SALEM — On February 5, the Oregon State Archives, a division of the Oregon Secretary of State’s office, will unveil its first ever Black History Month exhibit entitled, Black in Oregon, 1840-1870. The exhibit will feature stories, photos, and documents of early black pioneers in the Pacific Northwest.
“For the first time in Oregon history, we will unveil an exhibit written through the eyes of black Oregonians, for the benefit of all Oregonians,” said Secretary of State Dennis Richardson. “Our state has a long history and record of racial inequality and prejudice. Using the records in the Oregon State Archives, this exhibit attempts to give voice to the brave and resilient black pioneers who overcame incredible barriers to make a life for themselves and their families in Oregon. This exhibit also seeks to challenge a new generation of Oregonians to learn about these stories and be made aware that discrimination continues today.”
The first exclusionary law in Oregon was written in 1844. In 1857, the barring of African-Americans from Oregon was explicitly written and adopted into Oregon’s Constitution. Also enacted during this time were various laws prohibiting property ownership, interracial marriage, lash laws (the public beating of blacks until they left the territory), and settlement by African-Americans in Oregon. Despite these obstructions, African-Americans did settle in Oregon. Some came of their own accord, while others were brought as slaves. The Exclusionary Clause was not removed until 1926 by Ballot Measure 3 (the vote was 108,332 to 64,954). In 2002, Ballot Measure 14 passed with 71% of the vote and removed all lingering racist language from the Oregon Constitution.
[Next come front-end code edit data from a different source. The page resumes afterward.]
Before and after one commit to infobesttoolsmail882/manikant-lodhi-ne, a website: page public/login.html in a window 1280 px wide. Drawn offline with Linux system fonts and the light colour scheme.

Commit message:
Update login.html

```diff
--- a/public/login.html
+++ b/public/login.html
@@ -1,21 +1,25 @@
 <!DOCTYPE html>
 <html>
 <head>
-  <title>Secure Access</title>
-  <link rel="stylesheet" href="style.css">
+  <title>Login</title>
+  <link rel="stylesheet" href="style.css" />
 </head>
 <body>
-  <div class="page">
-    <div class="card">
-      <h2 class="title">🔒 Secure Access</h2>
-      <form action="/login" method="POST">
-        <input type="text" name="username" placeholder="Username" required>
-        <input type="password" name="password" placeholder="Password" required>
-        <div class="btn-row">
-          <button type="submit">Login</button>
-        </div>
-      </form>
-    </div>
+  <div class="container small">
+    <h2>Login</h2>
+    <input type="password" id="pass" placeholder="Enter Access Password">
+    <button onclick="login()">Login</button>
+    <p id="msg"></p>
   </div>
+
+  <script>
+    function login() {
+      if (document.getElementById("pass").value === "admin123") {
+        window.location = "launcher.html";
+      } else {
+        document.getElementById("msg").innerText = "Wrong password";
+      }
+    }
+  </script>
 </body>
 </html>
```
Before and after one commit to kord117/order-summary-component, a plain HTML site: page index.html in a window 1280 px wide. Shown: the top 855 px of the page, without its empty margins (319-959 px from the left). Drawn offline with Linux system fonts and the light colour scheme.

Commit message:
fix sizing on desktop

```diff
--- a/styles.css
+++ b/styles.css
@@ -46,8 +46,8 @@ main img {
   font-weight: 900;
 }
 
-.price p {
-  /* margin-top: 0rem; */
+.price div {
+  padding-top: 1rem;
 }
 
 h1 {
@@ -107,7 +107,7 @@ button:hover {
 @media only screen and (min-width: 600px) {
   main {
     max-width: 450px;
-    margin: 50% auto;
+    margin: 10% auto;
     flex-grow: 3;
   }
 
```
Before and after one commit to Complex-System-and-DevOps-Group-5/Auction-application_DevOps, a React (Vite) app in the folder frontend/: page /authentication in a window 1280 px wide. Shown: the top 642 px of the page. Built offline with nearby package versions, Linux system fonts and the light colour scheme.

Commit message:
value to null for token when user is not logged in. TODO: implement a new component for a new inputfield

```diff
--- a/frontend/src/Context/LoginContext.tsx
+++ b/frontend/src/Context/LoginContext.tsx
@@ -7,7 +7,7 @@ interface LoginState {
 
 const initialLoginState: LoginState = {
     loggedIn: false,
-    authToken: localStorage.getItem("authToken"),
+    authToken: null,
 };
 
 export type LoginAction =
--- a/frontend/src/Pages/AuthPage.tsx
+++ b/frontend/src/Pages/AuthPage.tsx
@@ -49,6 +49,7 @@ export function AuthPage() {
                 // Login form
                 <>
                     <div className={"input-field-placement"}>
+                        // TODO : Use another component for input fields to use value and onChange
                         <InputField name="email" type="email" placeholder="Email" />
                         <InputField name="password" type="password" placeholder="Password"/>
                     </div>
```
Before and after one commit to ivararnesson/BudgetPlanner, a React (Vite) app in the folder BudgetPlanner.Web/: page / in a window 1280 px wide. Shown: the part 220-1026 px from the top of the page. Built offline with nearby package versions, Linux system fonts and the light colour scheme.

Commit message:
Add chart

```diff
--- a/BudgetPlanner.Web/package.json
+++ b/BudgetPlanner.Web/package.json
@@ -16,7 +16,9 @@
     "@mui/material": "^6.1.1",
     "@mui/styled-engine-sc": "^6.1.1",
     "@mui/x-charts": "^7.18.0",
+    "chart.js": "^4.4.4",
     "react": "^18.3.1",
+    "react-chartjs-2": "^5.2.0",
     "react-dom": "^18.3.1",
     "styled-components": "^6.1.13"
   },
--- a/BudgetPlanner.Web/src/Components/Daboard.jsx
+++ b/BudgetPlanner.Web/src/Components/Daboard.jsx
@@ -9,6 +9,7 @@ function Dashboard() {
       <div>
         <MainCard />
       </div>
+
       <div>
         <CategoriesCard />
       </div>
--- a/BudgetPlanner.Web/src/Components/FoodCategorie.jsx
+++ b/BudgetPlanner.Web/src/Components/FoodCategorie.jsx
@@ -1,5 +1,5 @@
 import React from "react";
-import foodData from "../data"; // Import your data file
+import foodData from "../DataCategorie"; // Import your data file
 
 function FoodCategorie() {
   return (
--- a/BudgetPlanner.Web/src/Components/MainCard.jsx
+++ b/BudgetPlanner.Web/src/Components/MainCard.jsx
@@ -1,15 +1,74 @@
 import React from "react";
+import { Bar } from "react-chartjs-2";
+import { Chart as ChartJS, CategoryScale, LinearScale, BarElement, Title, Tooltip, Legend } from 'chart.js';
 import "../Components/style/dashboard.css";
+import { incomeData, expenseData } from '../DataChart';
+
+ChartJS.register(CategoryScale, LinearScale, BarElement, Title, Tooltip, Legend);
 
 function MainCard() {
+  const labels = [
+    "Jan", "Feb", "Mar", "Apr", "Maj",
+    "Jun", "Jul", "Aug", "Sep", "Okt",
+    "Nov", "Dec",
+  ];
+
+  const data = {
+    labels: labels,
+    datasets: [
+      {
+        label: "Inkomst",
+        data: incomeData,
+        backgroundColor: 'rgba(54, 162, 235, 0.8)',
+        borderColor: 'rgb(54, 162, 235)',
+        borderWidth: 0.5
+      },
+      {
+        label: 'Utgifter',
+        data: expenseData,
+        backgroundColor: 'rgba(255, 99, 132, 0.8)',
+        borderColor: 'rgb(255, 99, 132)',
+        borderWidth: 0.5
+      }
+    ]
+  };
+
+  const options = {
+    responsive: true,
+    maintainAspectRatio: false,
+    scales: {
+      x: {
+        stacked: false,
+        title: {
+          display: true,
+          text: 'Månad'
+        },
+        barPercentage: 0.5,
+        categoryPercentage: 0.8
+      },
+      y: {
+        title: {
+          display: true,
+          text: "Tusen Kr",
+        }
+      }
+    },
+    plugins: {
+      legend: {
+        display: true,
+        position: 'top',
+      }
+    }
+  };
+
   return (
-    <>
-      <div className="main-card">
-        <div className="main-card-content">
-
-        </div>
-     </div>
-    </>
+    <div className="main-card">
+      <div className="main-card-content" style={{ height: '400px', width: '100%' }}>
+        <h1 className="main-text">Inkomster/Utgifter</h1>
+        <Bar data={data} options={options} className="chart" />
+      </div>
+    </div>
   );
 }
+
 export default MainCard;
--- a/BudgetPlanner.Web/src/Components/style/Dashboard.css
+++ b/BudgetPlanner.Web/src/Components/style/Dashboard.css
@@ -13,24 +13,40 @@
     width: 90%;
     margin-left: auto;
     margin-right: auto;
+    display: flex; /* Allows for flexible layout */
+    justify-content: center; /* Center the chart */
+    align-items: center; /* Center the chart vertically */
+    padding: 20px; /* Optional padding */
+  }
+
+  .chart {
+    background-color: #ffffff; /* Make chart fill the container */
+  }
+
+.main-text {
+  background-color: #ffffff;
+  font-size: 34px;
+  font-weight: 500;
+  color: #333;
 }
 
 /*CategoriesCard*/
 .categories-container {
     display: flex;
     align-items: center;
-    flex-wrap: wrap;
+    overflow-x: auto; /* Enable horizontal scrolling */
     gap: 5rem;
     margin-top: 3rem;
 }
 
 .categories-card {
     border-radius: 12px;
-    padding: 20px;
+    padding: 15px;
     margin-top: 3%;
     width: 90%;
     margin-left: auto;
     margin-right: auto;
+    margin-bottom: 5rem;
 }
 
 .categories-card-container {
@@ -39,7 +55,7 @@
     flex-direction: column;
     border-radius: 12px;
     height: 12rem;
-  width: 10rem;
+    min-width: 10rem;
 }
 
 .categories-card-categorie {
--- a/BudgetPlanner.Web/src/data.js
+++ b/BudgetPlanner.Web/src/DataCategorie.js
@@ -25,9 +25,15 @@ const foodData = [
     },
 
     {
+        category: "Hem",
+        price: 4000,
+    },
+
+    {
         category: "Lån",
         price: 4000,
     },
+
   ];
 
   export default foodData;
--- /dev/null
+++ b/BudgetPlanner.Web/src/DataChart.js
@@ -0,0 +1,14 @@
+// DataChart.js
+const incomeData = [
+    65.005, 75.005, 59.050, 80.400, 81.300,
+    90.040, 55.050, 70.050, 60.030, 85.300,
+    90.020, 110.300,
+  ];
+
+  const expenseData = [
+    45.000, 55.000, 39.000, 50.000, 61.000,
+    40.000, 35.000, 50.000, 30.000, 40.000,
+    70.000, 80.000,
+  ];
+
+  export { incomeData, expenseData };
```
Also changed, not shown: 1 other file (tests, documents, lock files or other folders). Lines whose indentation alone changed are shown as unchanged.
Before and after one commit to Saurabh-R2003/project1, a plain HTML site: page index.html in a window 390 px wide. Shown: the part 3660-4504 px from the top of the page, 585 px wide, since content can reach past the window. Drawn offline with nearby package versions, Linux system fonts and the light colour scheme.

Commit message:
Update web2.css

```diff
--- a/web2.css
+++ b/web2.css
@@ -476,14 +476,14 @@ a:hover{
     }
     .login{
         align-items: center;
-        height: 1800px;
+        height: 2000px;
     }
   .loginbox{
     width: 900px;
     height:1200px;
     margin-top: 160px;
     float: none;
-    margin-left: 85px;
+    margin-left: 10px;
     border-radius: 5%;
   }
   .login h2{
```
Black in Oregon, 1840-1870 is open to the public 8 a.m.-4:45 p.m. Monday through Friday, and will run through August 24, 2018. The Oregon State Archives is located at 800 Summer St NE, Salem.